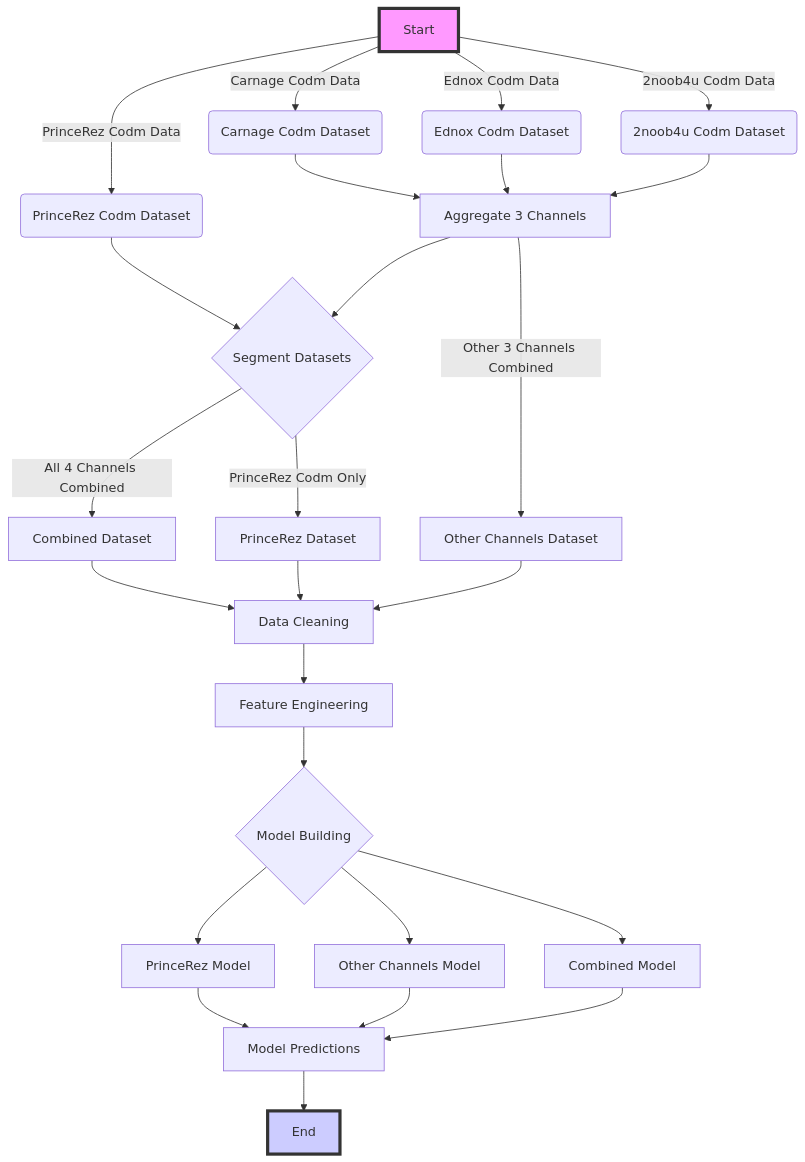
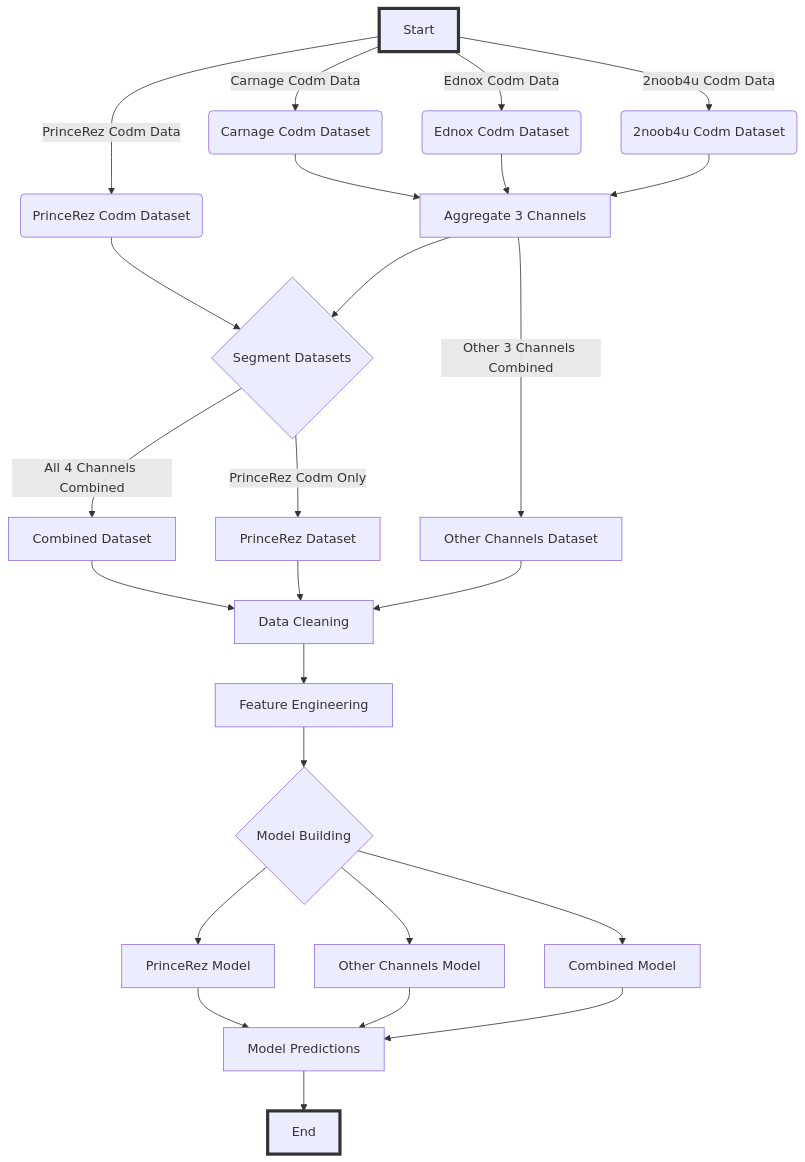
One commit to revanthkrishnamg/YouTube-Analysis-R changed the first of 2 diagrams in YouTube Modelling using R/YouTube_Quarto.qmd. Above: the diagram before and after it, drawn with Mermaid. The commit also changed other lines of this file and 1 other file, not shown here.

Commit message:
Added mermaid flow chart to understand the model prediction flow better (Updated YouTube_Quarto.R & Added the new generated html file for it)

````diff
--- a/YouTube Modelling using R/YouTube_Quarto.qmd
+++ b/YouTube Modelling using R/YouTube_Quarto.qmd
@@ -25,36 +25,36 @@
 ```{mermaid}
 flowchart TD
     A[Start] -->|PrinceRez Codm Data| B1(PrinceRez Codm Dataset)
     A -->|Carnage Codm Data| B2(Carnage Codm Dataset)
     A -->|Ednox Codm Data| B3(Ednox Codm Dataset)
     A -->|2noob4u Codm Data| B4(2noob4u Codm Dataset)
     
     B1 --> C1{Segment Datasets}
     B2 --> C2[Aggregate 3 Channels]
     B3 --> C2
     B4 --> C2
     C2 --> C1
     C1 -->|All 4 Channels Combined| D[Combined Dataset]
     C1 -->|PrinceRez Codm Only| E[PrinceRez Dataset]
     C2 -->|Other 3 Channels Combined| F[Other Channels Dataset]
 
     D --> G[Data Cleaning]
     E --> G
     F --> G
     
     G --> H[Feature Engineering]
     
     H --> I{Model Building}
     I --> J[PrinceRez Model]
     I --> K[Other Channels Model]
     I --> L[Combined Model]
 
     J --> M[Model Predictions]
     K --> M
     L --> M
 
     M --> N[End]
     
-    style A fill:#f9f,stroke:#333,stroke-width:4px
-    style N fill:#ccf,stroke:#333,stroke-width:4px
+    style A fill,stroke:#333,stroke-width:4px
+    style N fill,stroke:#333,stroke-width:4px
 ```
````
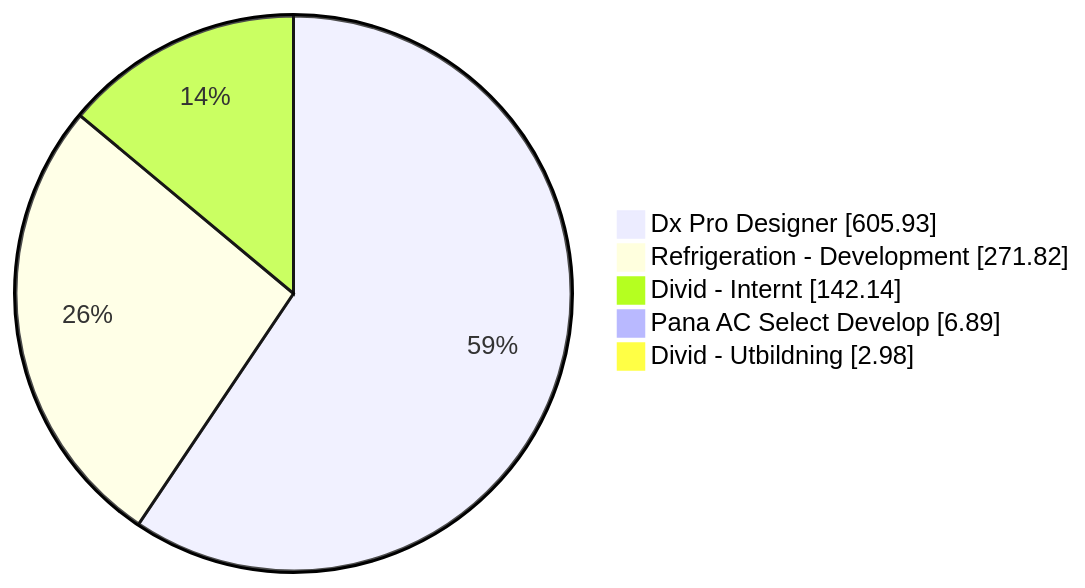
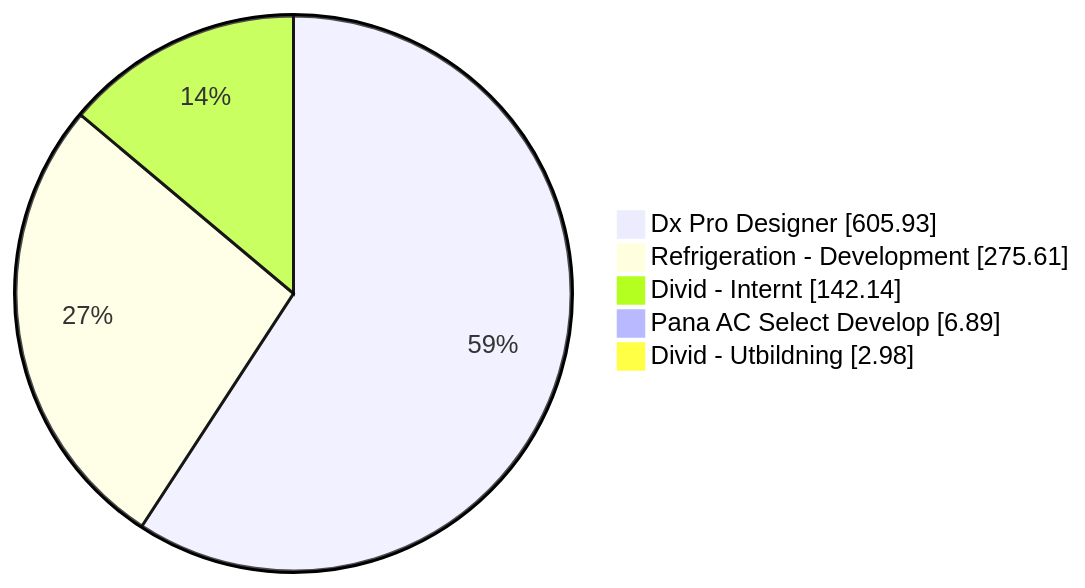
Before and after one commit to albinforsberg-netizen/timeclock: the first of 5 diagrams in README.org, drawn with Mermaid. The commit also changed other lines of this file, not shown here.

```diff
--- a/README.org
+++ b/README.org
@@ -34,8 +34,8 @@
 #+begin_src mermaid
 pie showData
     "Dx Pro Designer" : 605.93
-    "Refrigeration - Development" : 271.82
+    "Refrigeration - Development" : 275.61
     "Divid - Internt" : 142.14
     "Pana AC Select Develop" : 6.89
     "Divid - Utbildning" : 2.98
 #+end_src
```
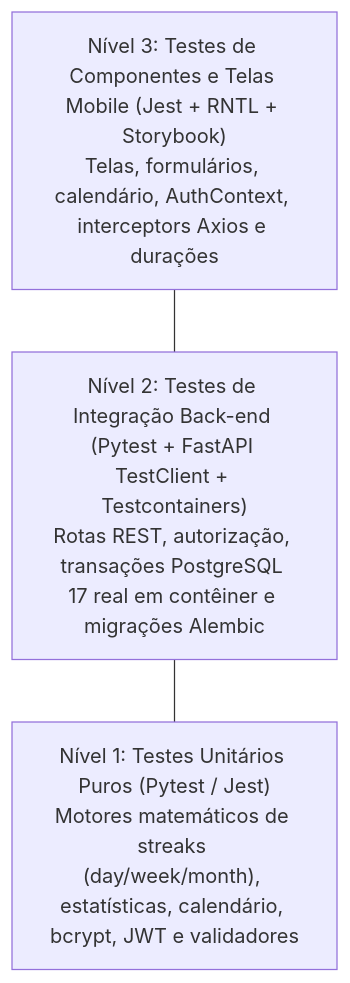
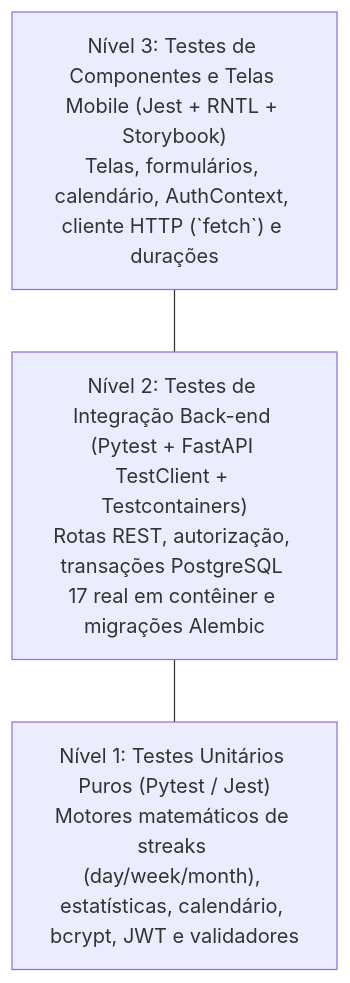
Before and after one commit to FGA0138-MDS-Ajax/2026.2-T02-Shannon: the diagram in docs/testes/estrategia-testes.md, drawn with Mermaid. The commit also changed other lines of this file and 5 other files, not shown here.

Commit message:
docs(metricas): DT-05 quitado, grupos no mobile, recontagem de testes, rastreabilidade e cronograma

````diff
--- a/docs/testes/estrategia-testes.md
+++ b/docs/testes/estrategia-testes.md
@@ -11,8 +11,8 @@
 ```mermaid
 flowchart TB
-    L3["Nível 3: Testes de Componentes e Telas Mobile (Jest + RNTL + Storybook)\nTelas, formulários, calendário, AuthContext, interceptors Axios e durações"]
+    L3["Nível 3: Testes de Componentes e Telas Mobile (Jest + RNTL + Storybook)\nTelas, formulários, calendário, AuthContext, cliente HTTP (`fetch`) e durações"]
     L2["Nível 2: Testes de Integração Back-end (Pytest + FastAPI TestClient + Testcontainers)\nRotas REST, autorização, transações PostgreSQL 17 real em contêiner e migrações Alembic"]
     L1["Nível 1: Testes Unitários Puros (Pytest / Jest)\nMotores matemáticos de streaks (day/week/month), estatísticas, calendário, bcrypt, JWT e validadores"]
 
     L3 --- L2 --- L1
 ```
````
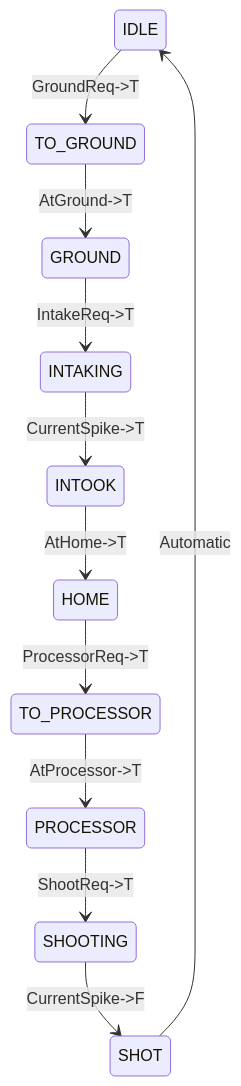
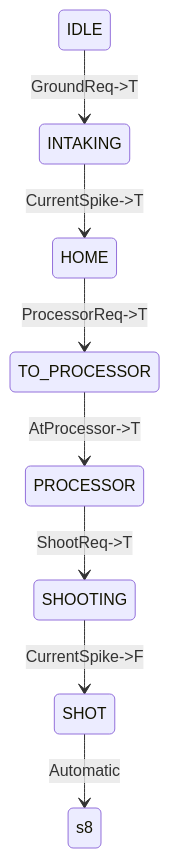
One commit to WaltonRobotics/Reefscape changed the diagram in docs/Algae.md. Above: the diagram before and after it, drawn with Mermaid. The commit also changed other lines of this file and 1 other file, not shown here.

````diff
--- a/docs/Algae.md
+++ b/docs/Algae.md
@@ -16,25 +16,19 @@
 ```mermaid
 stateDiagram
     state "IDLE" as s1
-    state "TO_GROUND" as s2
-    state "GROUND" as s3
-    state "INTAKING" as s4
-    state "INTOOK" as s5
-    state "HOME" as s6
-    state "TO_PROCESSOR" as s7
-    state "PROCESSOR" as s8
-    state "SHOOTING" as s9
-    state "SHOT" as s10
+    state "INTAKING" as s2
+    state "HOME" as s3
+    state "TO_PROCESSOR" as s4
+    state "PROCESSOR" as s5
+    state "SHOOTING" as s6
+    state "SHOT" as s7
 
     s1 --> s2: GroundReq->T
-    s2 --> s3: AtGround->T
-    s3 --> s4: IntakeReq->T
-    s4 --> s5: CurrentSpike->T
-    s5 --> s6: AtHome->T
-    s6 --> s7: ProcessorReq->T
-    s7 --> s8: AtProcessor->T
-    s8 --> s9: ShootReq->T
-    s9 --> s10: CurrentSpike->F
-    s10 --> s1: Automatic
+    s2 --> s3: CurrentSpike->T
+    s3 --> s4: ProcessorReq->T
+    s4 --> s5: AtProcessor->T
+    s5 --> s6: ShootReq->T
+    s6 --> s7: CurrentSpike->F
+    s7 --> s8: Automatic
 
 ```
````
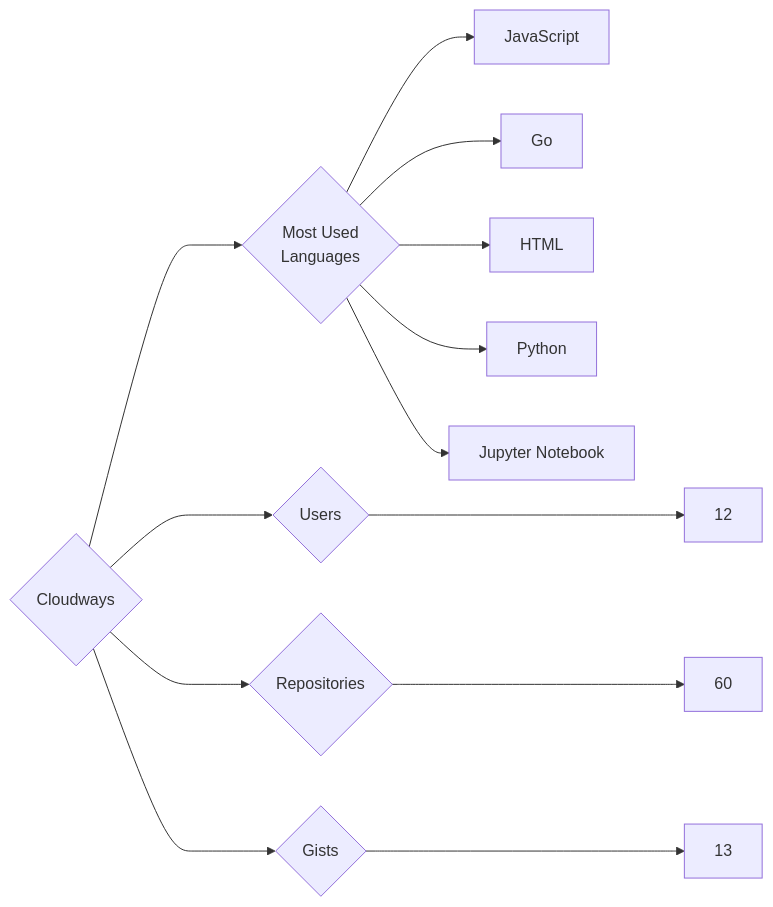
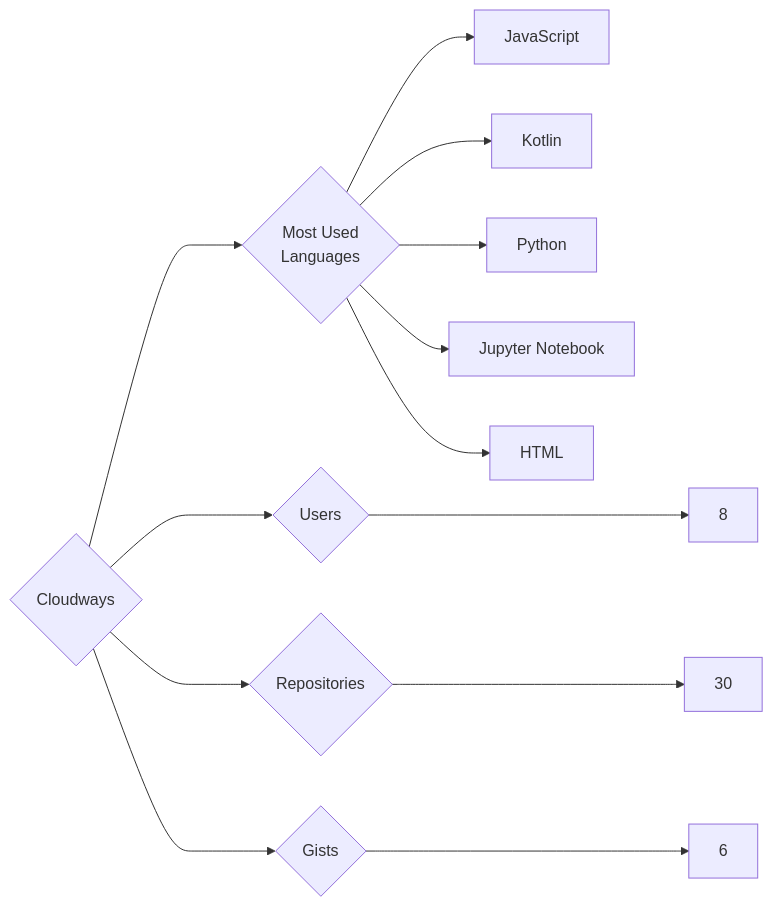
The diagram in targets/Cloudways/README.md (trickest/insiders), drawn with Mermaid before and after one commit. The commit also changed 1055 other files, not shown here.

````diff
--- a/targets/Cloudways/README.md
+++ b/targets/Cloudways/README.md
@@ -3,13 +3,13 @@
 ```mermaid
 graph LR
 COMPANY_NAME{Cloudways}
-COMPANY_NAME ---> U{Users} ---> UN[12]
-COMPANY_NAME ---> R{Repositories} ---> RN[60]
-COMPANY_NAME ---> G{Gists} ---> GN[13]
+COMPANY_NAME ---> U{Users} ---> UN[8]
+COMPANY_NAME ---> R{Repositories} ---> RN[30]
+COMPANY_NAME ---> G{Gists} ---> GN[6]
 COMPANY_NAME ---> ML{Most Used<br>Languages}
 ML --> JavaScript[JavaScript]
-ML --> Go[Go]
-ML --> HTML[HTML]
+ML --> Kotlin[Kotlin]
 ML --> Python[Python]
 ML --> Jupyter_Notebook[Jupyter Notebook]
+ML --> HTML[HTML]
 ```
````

....................

_EXERCISE DIRECTIONS_. Without including any picture, copy the listing above exactly and in full.

_THE COMPLETED TASK_.
One commit to revanthkrishnamg/YouTube-Analysis-R changed the first of 2 diagrams in YouTube Modelling using R/YouTube_Quarto.qmd. Above: the diagram before and after it, drawn with Mermaid. The commit also changed other lines of this file and 1 other file, not shown here.

Commit message:
Added mermaid flow chart to understand the model prediction flow better (Updated YouTube_Quarto.R & Added the new generated html file for it)

````diff
--- a/YouTube Modelling using R/YouTube_Quarto.qmd
+++ b/YouTube Modelling using R/YouTube_Quarto.qmd
@@ -25,36 +25,36 @@
 ```{mermaid}
 flowchart TD
     A[Start] -->|PrinceRez Codm Data| B1(PrinceRez Codm Dataset)
     A -->|Carnage Codm Data| B2(Carnage Codm Dataset)
     A -->|Ednox Codm Data| B3(Ednox Codm Dataset)
     A -->|2noob4u Codm Data| B4(2noob4u Codm Dataset)
     
     B1 --> C1{Segment Datasets}
     B2 --> C2[Aggregate 3 Channels]
     B3 --> C2
     B4 --> C2
     C2 --> C1
     C1 -->|All 4 Channels Combined| D[Combined Dataset]
     C1 -->|PrinceRez Codm Only| E[PrinceRez Dataset]
     C2 -->|Other 3 Channels Combined| F[Other Channels Dataset]
 
     D --> G[Data Cleaning]
     E --> G
     F --> G
     
     G --> H[Feature Engineering]
     
     H --> I{Model Building}
     I --> J[PrinceRez Model]
     I --> K[Other Channels Model]
     I --> L[Combined Model]
 
     J --> M[Model Predictions]
     K --> M
     L --> M
 
     M --> N[End]
     
-    style A fill:#f9f,stroke:#333,stroke-width:4px
-    style N fill:#ccf,stroke:#333,stroke-width:4px
+    style A fill,stroke:#333,stroke-width:4px
+    style N fill,stroke:#333,stroke-width:4px
 ```
````
Before and after one commit to albinforsberg-netizen/timeclock: the first of 5 diagrams in README.org, drawn with Mermaid. The commit also changed other lines of this file, not shown here.

```diff
--- a/README.org
+++ b/README.org
@@ -34,8 +34,8 @@
 #+begin_src mermaid
 pie showData
     "Dx Pro Designer" : 605.93
-    "Refrigeration - Development" : 271.82
+    "Refrigeration - Development" : 275.61
     "Divid - Internt" : 142.14
     "Pana AC Select Develop" : 6.89
     "Divid - Utbildning" : 2.98
 #+end_src
```
Before and after one commit to FGA0138-MDS-Ajax/2026.2-T02-Shannon: the diagram in docs/testes/estrategia-testes.md, drawn with Mermaid. The commit also changed other lines of this file and 5 other files, not shown here.

Commit message:
docs(metricas): DT-05 quitado, grupos no mobile, recontagem de testes, rastreabilidade e cronograma

````diff
--- a/docs/testes/estrategia-testes.md
+++ b/docs/testes/estrategia-testes.md
@@ -11,8 +11,8 @@
 ```mermaid
 flowchart TB
-    L3["Nível 3: Testes de Componentes e Telas Mobile (Jest + RNTL + Storybook)\nTelas, formulários, calendário, AuthContext, interceptors Axios e durações"]
+    L3["Nível 3: Testes de Componentes e Telas Mobile (Jest + RNTL + Storybook)\nTelas, formulários, calendário, AuthContext, cliente HTTP (`fetch`) e durações"]
     L2["Nível 2: Testes de Integração Back-end (Pytest + FastAPI TestClient + Testcontainers)\nRotas REST, autorização, transações PostgreSQL 17 real em contêiner e migrações Alembic"]
     L1["Nível 1: Testes Unitários Puros (Pytest / Jest)\nMotores matemáticos de streaks (day/week/month), estatísticas, calendário, bcrypt, JWT e validadores"]
 
     L3 --- L2 --- L1
 ```
````
One commit to WaltonRobotics/Reefscape changed the diagram in docs/Algae.md. Above: the diagram before and after it, drawn with Mermaid. The commit also changed other lines of this file and 1 other file, not shown here.

````diff
--- a/docs/Algae.md
+++ b/docs/Algae.md
@@ -16,25 +16,19 @@
 ```mermaid
 stateDiagram
     state "IDLE" as s1
-    state "TO_GROUND" as s2
-    state "GROUND" as s3
-    state "INTAKING" as s4
-    state "INTOOK" as s5
-    state "HOME" as s6
-    state "TO_PROCESSOR" as s7
-    state "PROCESSOR" as s8
-    state "SHOOTING" as s9
-    state "SHOT" as s10
+    state "INTAKING" as s2
+    state "HOME" as s3
+    state "TO_PROCESSOR" as s4
+    state "PROCESSOR" as s5
+    state "SHOOTING" as s6
+    state "SHOT" as s7
 
     s1 --> s2: GroundReq->T
-    s2 --> s3: AtGround->T
-    s3 --> s4: IntakeReq->T
-    s4 --> s5: CurrentSpike->T
-    s5 --> s6: AtHome->T
-    s6 --> s7: ProcessorReq->T
-    s7 --> s8: AtProcessor->T
-    s8 --> s9: ShootReq->T
-    s9 --> s10: CurrentSpike->F
-    s10 --> s1: Automatic
+    s2 --> s3: CurrentSpike->T
+    s3 --> s4: ProcessorReq->T
+    s4 --> s5: AtProcessor->T
+    s5 --> s6: ShootReq->T
+    s6 --> s7: CurrentSpike->F
+    s7 --> s8: Automatic
 
 ```
````
The diagram in targets/Cloudways/README.md (trickest/insiders), drawn with Mermaid before and after one commit. The commit also changed 1055 other files, not shown here.

````diff
--- a/targets/Cloudways/README.md
+++ b/targets/Cloudways/README.md
@@ -3,13 +3,13 @@
 ```mermaid
 graph LR
 COMPANY_NAME{Cloudways}
-COMPANY_NAME ---> U{Users} ---> UN[12]
-COMPANY_NAME ---> R{Repositories} ---> RN[60]
-COMPANY_NAME ---> G{Gists} ---> GN[13]
+COMPANY_NAME ---> U{Users} ---> UN[8]
+COMPANY_NAME ---> R{Repositories} ---> RN[30]
+COMPANY_NAME ---> G{Gists} ---> GN[6]
 COMPANY_NAME ---> ML{Most Used<br>Languages}
 ML --> JavaScript[JavaScript]
-ML --> Go[Go]
-ML --> HTML[HTML]
+ML --> Kotlin[Kotlin]
 ML --> Python[Python]
 ML --> Jupyter_Notebook[Jupyter Notebook]
+ML --> HTML[HTML]
 ```
````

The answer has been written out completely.